Atrial fibrillation (AF) is the most common arrhythmia and is a significant burden to healthcare cost. AF causes congestive heart failure, thromboembolic events such as stroke and intolerable symptoms in some patients. With the advances and increasing experience in catheter ablation, there is now an established role for catheter ablation in patients with atrial fibrillation. The risks, complications and patient features associated with it are increasingly recognized. A recent worldwide survey has shown an increasing number of medical centers that are practicing catheter ablation of atrial fibrillation, predominantly with pulmonary vein isolation techniques. However, catheter ablation is an invasive therapy in AF and is associated with a few major complications. Patient selection, ablation technique, and catheter energy source all influence the efficacy and safety of the procedure. Finally, while several randomized control trials have compared the efficacy of catheter ablation versus antiarrhythmic drug therapy, a number of trials are on the horizon to explore its role as a first line therapy for atrial fibrillation. New catheter energy source are also being explored.
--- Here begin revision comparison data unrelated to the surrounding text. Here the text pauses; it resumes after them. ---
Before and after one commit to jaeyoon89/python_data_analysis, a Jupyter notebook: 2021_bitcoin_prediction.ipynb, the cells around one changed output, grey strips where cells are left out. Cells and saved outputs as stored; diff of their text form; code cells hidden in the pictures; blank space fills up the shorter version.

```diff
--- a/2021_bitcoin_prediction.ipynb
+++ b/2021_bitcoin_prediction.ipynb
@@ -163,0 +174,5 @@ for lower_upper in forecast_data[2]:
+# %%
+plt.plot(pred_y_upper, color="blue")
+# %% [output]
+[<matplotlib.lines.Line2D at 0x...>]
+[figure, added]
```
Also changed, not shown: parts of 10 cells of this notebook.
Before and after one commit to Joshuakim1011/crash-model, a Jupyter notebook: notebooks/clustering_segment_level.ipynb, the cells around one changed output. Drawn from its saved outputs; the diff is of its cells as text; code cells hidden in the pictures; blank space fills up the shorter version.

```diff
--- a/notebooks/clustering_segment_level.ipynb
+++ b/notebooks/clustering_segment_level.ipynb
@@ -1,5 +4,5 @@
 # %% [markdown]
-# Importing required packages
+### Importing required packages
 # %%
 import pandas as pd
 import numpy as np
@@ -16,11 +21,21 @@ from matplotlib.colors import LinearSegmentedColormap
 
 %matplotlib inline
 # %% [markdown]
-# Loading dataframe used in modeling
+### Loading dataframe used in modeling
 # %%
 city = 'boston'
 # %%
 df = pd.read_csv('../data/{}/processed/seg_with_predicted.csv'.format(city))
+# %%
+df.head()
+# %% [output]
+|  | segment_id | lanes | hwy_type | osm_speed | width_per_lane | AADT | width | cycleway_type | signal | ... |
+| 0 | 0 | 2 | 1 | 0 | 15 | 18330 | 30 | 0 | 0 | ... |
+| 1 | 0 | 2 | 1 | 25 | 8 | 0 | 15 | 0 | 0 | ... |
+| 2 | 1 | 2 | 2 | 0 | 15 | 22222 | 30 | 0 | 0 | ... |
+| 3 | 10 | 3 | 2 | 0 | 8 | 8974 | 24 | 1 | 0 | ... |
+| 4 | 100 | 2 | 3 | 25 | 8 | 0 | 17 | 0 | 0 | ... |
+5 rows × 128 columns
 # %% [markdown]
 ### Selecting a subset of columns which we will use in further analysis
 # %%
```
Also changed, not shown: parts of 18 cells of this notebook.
Credits: Richard Cheng MD; Melisa Chang, M.D.; Chee Yuan Ng, M.D.